This talk reviews some of our recent analysis of bistatic surveillance systems, including both air- and space- based stand off transmitters. We first present some initial covariance analysis based studies, examining various proposed approaches to the bistatic interference suppression problem.  We next present a full featured time series simulation model, incorporating high fidelity modeling of the terrain geometry and the front - end (non - adaptive) signal processing.  We then consider various proposed bistatic algorithms – both partially model based and fully adaptive - in these realistic signal environments, and provide some preliminary assessments of relative performance.

Interference Estimation and Mitigation for STAP using the Two-Dimensional Wold Decomposition Parametric Model


Joseph M. Francos, Wenyin Fu, and Arye Nehorai
University of Illinois at Chicago
EECS Department (M/C 154)
851 South Morgan Street 1120 SEO
Chicago, IL 60607-7053
tel: (312) 996-2778



Abstract We develop parametric modeling and estimation methods for STAP data based on the results of the 2-D Wold like decomposition. The proposed parametric estimation algorithm of the interference components simplifies and improves existing STAP methods for target detection.

The 2-D Wold like decomposition implies that any 2-D regular and homogeneous discrete random field can be orthogonally decomposed into a sum of a purely-indeterministic field, a harmonic field and a countable number of mutually orthogonal evanescent fields.  We show in this paper that the same parametric model that results from the above orthogonal decomposition naturally arises as the physical model in the problem of space-time processing of airborne radar data. In the space-time domain the target model is that of a harmonic component. The purely-indeterministic component of the space-time field is the sum of a white noise field due to the internally generated receiver amplifier noise, and a colored noise field due to the sky noise contribution.  The presence of a jammer results in a barrage of noise localized in angle and distributed over all Doppler frequencies. In the space-time domain each jammer is modeled as an evanescent component whose 1-D modulating process is a white noise. The ground clutter results in an additional evanescent component of the observed 2-D space-time field. Its spectral support is along a diagonal line in the azimuth-Doppler plane.
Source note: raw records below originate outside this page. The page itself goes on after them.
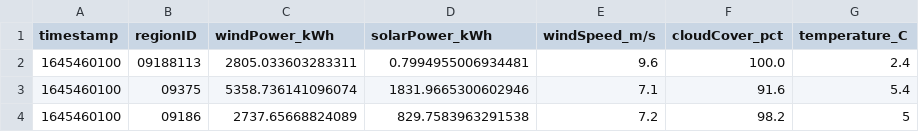
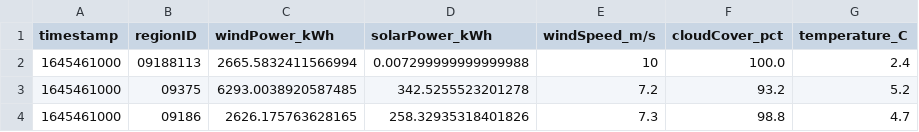
Before and after one commit to PatrycjaO/PortfolioRedshift, a CSV file: monitor_data/live_energydata.csv, drawn as a sheet.

```diff
--- a/monitor_data/live_energydata.csv
+++ b/monitor_data/live_energydata.csv
@@ -1,4 +1,4 @@
 timestamp,regionID,windPower_kWh,solarPower_kWh,windSpeed_m/s,cloudCover_pct,temperature_C
-1645460100,09188113,2805.033603283311,0.7994955006934481,9.6,100.0,2.4
-1645460100,09375,5358.736141096074,1831.9665300602946,7.1,91.6,5.4
-1645460100,09186,2737.65668824089,829.7583963291538,7.2,98.2,5
+1645461000,09188113,2665.5832411566994,0.007299999999999988,10,100.0,2.4
+1645461000,09375,6293.0038920587485,342.5255523201278,7.2,93.2,5.2
+1645461000,09186,2626.175763628165,258.32935318401826,7.3,98.8,4.7
```
Also changed, not shown: 6 other files.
We exploit the correspondence of the above mathematical and physical models to derive a computationally efficient algorithm for parametrically estimating the jamming and clutter fields. Having estimated the parametric models of the interference terms, their covariance matrix can be evaluated based on the estimated parameters. Moreover, the difficult problem of evaluating the rank of the low-rank covariance matrix of the interference is solved as a by-product of obtaining the parametric estimates. The weight vector is then obtained by projecting the desired response into the subspace orthogonal to the estimated interference subspace.  The proposed estimation procedure provides estimates of the covariance functions of the interference terms even from the information in a single range gate, thus achieving high performance gain when the data in the different range gates cannot be assumed stationary.

Relationship Between Detection Algorithms for Hyperspectral and Radar Applications


Nirmal Keshava, Stephen M. Kogon, and Dimitris Manolakis
244 Wood Street
Lexington, MA  02474
tel: (781) 981-3344



Abstract With the advent of recent sensors, hyperspectral sensing has evolved into a promising technique for ground reconnaissance.  Hyperspectral data consists of hundreds of contiguous radiometric measurements collected passively from each pixel in the scene, and detection capitalizes on the exploiting the difference between target and background spectral signatures.  Theses differences may occur in both the shape and intensity of the spectrum. Many detection methods in hyperspectral processing employ signal models commonly used in radar even though it is an active sensor.

Starting from a common signal model, we discuss adaptive detection algorithms for hyperspectral data by outlining fundamental similarities and differences with radar.  Starting with the physical mechanisms underlying active radar processing and passive remote sensing, we examine the relationship between hyperspectral data and coherent measurements for STAP radar.  Crucial to this comparison is the parallelism between complex-valued data collected from a pulsed, multi-element radar and real, non-negative data from contiguous radiometric channels, and how these different paradigms still lead to comparable detector structures.  While STAP radar coherently combines elements and pulses to produce a two-dimensional angle-Doppler output image at every range, hyperspectral data is comprised of radiance measurements that produce a collection of two-dimensional intensity maps of the same scene at each wavelength.  Resolution in radar is driven by signal waveform parameters, as well as the aperture spacing and length, whereas resolution for hyperspectral sensing is a function of altitude and optics. Detection in both hyperspectral and STAP processing is inhibited by background clutter, but radar processing also addresses the presence of jammers.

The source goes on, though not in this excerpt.